> _INFORMATION GIVEN_
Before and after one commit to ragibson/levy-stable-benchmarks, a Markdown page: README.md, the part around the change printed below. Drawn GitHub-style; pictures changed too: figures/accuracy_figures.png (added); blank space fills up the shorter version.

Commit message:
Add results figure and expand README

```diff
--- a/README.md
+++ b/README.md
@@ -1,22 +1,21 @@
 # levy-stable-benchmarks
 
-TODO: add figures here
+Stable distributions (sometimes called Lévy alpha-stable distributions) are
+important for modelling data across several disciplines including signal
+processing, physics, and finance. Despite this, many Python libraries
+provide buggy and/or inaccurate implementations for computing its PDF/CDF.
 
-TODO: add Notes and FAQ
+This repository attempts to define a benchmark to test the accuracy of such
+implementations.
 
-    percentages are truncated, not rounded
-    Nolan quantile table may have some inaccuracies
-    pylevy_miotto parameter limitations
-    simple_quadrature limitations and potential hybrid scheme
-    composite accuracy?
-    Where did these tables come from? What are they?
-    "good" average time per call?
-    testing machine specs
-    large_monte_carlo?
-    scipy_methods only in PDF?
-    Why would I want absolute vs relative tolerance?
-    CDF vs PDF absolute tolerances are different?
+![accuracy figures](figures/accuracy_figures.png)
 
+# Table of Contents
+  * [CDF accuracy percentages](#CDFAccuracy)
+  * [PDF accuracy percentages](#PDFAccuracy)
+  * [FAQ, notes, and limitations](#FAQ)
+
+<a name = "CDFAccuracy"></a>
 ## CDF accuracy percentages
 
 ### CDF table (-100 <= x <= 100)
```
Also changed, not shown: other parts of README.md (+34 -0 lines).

> _EXERCISE REQUIREMENTS_
Take the material above and return all of it exactly.

> _TASK SOLUTION_
Before and after one commit to ragibson/levy-stable-benchmarks, a Markdown page: README.md, the part around the change printed below. Drawn GitHub-style; pictures changed too: figures/accuracy_figures.png (added); blank space fills up the shorter version.

Commit message:
Add results figure and expand README

```diff
--- a/README.md
+++ b/README.md
@@ -1,22 +1,21 @@
 # levy-stable-benchmarks
 
-TODO: add figures here
+Stable distributions (sometimes called Lévy alpha-stable distributions) are
+important for modelling data across several disciplines including signal
+processing, physics, and finance. Despite this, many Python libraries
+provide buggy and/or inaccurate implementations for computing its PDF/CDF.
 
-TODO: add Notes and FAQ
+This repository attempts to define a benchmark to test the accuracy of such
+implementations.
 
-    percentages are truncated, not rounded
-    Nolan quantile table may have some inaccuracies
-    pylevy_miotto parameter limitations
-    simple_quadrature limitations and potential hybrid scheme
-    composite accuracy?
-    Where did these tables come from? What are they?
-    "good" average time per call?
-    testing machine specs
-    large_monte_carlo?
-    scipy_methods only in PDF?
-    Why would I want absolute vs relative tolerance?
-    CDF vs PDF absolute tolerances are different?
+![accuracy figures](figures/accuracy_figures.png)
 
+# Table of Contents
+  * [CDF accuracy percentages](#CDFAccuracy)
+  * [PDF accuracy percentages](#PDFAccuracy)
+  * [FAQ, notes, and limitations](#FAQ)
+
+<a name = "CDFAccuracy"></a>
 ## CDF accuracy percentages
 
 ### CDF table (-100 <= x <= 100)
```
Also changed, not shown: other parts of README.md (+34 -0 lines).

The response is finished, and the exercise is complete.